The final chapter of the book considers how to use the Enneagram to form deeper character, particularly through introduction of a rule of life in our walk. This is done through the development of aims (who we want to be), practices, and habits in our lives. Creating a personal rule of life has become a highlighted practice within current Christian thought on spiritual formation. Sherrill defines a rule of life as “a commitment to consistently live out a way of life that is rooted in an ultimate aim” (135). The aim he is referring to would consist of particular virtues that embody Christlikeness. From this, the practices and habits that we take up will assist in our transformation toward those virtues.

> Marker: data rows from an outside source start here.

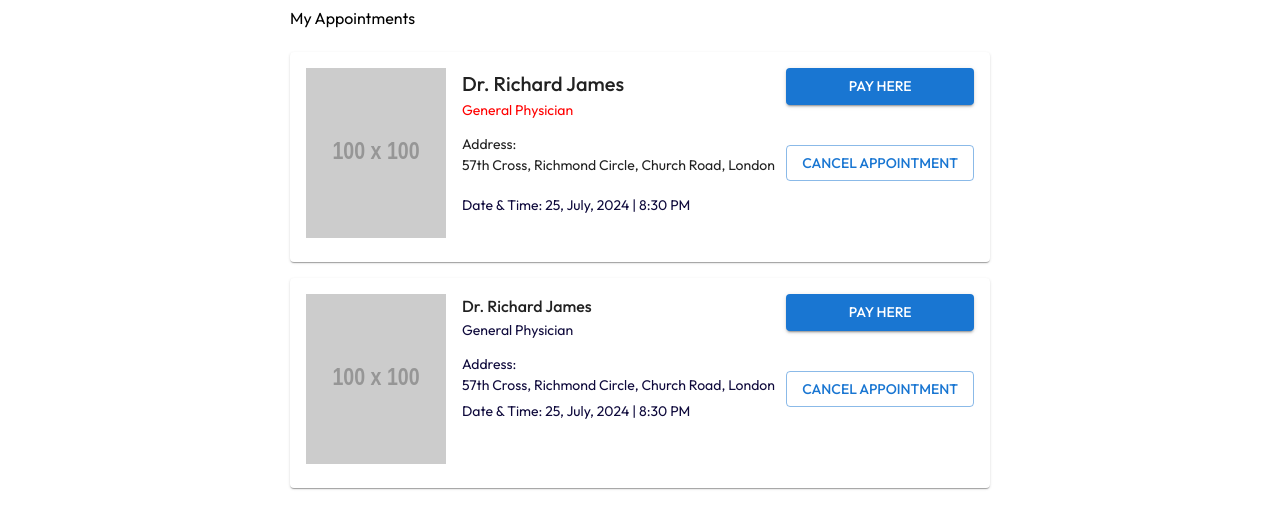
Repository: Ali-Dmerdash/DEPI_GRAD
Page: /
An editor plug-in stored every save of this project. The page is shown before and after a run of saves, followed by the edit.
The browser window is 1280 px wide. The pictures show the whole page.
The project was rebuilt for these pictures with package versions that can differ from the ones it lists, and the page was loaded fresh each time. Also part of the build but not shown: vite.config.ts.

Above is the page before, as saved 2024-10-08 21:18:25.

### src/App.tsx
import "./App.css";
import "react-router-dom";
import { library } from "@fortawesome/fontawesome-svg-core";
import { fab } from "@fortawesome/free-brands-svg-icons";
import { fas } from "@fortawesome/free-solid-svg-icons";
import { far } from "@fortawesome/free-regular-svg-icons";
import Myappointment from "./pages/myappointment";

function App() {
  return (
    <>
      <Myappointment />
    </>
  );
}

export default App;
library.add(fab, fas, far);

### src/index.css
@import url("https://fonts.googleapis.com/css2?family=Outfit:wght@100..900&display=swap");

body {
  font-family: "Outfit", sans-serif;
  color: var(--text-color);
}

:root {
  --primary-color: #07456f;
  --secondary-color: #009f9d;
  --text-color: #0f0a3c;
  --card-button-color: #ace6f6;
  --border-color: #adadad;
}

### src/App.css
@import "./App.css";

body {
  color: var(--text-color);
}

### src/pages/myappointment/index.tsx
import React from "react";
import { Box, Card, CardContent, Typography, Button } from "@mui/material";

const MyAppointment: React.FC = () => {
  return (
    <>
      <Box sx={{ maxWidth: 700, margin: "0 auto" }}>
        <Typography variant="body" color="initial">
          My Appointments
        </Typography>
        <Card sx={{ marginBottom: 2, marginTop: 3 }}>
          <CardContent>
            <Box display="flex" alignItems="flex-start">
              <img
                src="https://via.placeholder.com/100"
                alt="Doctor"
                style={{ width: "140px", height: "170px", marginRight: "16px" }}
              />
              <Box flexGrow={1}>
                <Typography variant="h6" fontSize="20px">
                  Dr. Richard James
                </Typography>
                <Typography
                  color="red"
                  fontSize="14px"
                  sx={{ marginBottom: "4%" }}
                >
                  General Physician
                </Typography>
                <Typography
                  color=""
                  fontSize="14px"
                  sx={{ marginBottom: "6%" }}
                >
                  Address: <br /> 57th Cross, Richmond Circle, Church Road,
                  London
                </Typography>
                <Typography color="#0F0A3C" fontSize="14px">
                  Date & Time: 25, July, 2024 | 8:30 PM
                </Typography>
              </Box>
              <Box
                display="flex"
                flexDirection="column"
                justifyContent="flex-end"
              >
                <Button variant="contained" color="primary">
                  Pay here
                </Button>
                <Button
                  variant="outlined"
                  color="primary"
                  sx={{ marginTop: 5 }}
                >
                  Cancel appointment
                </Button>
              </Box>
            </Box>
          </CardContent>
        </Card>

        <Card>
          <CardContent>
            <Box display="flex" alignItems="flex-start">
              <img
                src="https://via.placeholder.com/100"
                alt="Doctor"
                style={{ width: "140px", height: "170px", marginRight: "16px" }}
              />
              <Box flexGrow={1}>
                <Typography variant="h6" fontSize="16px">
                  Dr. Richard James
                </Typography>
                <Typography
                  color="#0F0A3C"
                  fontSize="14px"
                  sx={{ marginBottom: "4%" }}
                >
                  General Physician
                </Typography>
                <Typography
                  color="#0F0A3C"
                  fontSize="14px"
                  sx={{ marginBottom: "5px" }}
                >
                  Address: <br />
                  57th Cross, Richmond Circle, Church Road, London
                </Typography>
                <Typography color="#0F0A3C" fontSize="14px">
                  Date & Time: 25, July, 2024 | 8:30 PM
                </Typography>
              </Box>
              <Box
                display="flex"
                flexDirection="column"
                justifyContent="flex-end"
              >
                <Button variant="contained" color="primary">
                  Pay here
                </Button>

                <Button
                  variant="outlined"
                  color="primary"
                  sx={{ marginTop: 5 }}
                >
                  Cancel appointment
                </Button>
              </Box>
            </Box>
          </CardContent>
        </Card>
      </Box>
    </>
  );
};

export default MyAppointment;

Loaded but not shown: index.html (common file); src/main.tsx (common file)

After the next 2 saves:
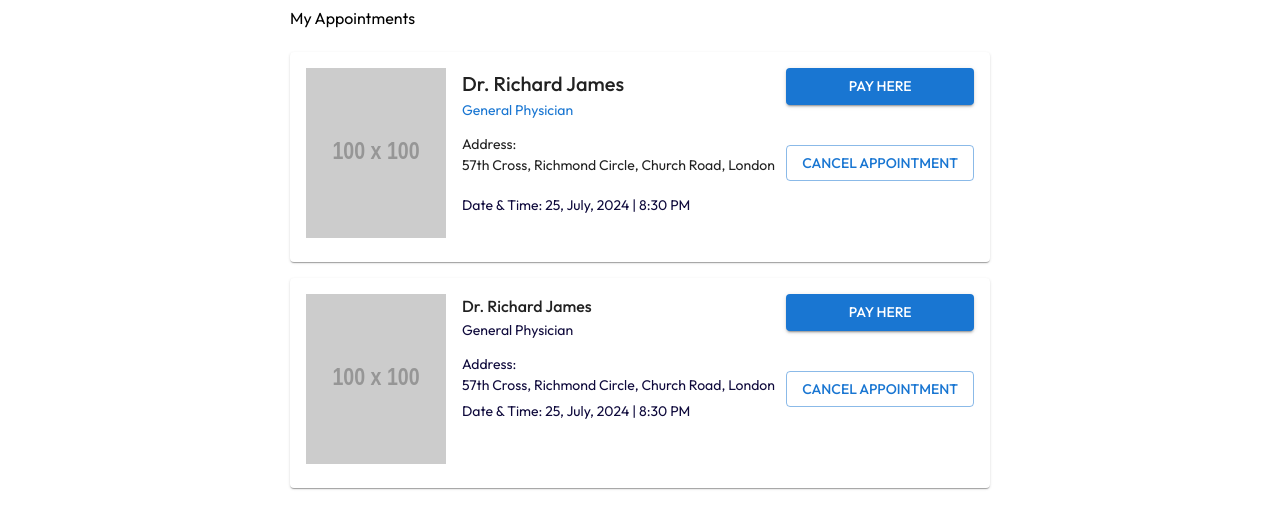
The 2 saves are shown as one change because they came seconds apart.
The last was saved 8 s later.
--- a/src/pages/myappointment/index.tsx
+++ b/src/pages/myappointment/index.tsx
@@ -21,7 +21,7 @@ const MyAppointment: React.FC = () => {
                   Dr. Richard James
                 </Typography>
                 <Typography
-                  color="red"
+                  color="primary"
                   fontSize="14px"
                   sx={{ marginBottom: "4%" }}
                 >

Sherrill’s The Enneagram for Spiritual Formation is another work I have found helpful in utilizing the Enneagram as a tool for Christlike spiritual development. The book is very accessible to anyone and everyone. Having just released last week, take a moment to check it out. You can also view the book trailer below.